It’s not only high time — it’s long overdue that the Confederate battle flag comes down outside the State House in South Carolina.
In 1993, when the battle flag came down from the top of the State House in Montgomery, Alabama, put there by the old segregationist governor, George Wallace, it seemed as if Alabama had, finally, joined the Union.
Let’s hope the members of the State Legislature also look to the future and vote to take it down. But, let’s hope even more than that, as Sally Jenkins writes in her column in today’s Washington Post, that a new debate commences in the United States, where America stops romanticizing and stops teaching fiction, and, instead, starts teaching American history and starts telling the truth that “the Confederacy was treason in defense of a still deeper crime against humanity — slavery.”
In 1865, at Appomattox, when Robert E. Lee surrendered to Ulysses S. Grant, the Northern commander’s words are worth remembering:

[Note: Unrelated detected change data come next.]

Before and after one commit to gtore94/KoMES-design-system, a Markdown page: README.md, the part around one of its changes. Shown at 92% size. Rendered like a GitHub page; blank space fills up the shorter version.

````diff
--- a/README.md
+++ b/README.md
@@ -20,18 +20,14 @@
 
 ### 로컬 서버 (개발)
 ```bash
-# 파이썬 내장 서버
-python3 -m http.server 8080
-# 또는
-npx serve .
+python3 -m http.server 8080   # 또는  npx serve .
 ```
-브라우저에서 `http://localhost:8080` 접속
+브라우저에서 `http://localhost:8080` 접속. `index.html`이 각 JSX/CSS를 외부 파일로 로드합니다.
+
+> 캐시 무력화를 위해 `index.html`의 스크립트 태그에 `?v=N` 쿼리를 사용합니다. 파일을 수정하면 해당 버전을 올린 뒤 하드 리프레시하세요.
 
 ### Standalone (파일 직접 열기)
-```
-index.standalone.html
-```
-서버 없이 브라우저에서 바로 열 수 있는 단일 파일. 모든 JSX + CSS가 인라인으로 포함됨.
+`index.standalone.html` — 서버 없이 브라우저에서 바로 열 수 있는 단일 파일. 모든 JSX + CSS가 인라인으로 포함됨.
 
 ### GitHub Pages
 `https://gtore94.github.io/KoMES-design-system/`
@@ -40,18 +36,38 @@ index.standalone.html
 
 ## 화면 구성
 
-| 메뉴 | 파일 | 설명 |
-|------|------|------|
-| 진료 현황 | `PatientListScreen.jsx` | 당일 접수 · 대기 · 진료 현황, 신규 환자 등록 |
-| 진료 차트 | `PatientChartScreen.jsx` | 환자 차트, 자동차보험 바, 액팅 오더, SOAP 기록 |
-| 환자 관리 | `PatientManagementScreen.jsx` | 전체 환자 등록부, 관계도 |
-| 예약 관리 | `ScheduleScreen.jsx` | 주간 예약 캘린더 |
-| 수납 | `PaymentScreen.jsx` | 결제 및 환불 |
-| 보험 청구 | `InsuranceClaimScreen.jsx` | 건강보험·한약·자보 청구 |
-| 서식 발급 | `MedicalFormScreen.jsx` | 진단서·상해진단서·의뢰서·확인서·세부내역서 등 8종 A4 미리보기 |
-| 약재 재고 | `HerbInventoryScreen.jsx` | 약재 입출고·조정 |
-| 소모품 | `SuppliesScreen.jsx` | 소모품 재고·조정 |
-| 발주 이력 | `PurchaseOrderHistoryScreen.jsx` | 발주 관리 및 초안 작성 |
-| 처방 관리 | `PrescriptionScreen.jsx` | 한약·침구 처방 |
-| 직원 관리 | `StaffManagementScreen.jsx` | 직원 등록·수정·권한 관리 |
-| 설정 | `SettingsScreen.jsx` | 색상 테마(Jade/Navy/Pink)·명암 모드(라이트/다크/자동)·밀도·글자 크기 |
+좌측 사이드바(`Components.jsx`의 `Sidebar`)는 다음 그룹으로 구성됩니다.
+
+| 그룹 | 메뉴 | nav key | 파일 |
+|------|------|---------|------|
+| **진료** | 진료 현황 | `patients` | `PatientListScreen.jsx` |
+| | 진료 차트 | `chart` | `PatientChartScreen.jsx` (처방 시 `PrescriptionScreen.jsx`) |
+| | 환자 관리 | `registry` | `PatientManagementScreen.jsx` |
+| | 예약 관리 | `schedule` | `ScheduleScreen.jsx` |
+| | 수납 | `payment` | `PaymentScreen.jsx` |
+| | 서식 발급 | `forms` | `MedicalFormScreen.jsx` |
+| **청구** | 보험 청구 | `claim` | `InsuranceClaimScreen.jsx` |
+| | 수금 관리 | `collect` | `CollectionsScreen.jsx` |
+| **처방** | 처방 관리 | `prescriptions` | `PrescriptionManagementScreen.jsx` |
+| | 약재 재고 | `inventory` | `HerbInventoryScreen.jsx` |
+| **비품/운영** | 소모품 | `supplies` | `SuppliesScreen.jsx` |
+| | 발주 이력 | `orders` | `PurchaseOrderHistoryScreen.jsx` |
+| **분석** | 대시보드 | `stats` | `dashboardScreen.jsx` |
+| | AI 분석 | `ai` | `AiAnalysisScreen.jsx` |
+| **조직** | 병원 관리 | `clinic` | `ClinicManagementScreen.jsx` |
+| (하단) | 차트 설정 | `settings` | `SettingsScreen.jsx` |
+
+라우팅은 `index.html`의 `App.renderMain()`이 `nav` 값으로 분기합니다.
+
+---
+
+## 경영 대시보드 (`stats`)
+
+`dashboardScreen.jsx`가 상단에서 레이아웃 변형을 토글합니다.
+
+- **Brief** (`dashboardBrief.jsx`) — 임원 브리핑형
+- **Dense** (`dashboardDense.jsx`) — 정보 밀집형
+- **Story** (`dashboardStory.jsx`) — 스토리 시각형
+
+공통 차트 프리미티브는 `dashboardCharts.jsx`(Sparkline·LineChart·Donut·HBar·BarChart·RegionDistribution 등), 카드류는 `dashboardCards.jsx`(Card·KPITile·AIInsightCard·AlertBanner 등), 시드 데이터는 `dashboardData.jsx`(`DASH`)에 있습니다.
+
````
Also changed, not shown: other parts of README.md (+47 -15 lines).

“I felt like anything rather than rejoicing at the downfall of a foe who had fought so long and so valiantly, and had suffered so much for a cause, though that cause was, I believe, one of the worst for which a people ever fought, and one for which there was the least excuse.”
One of the worst reasons, ever…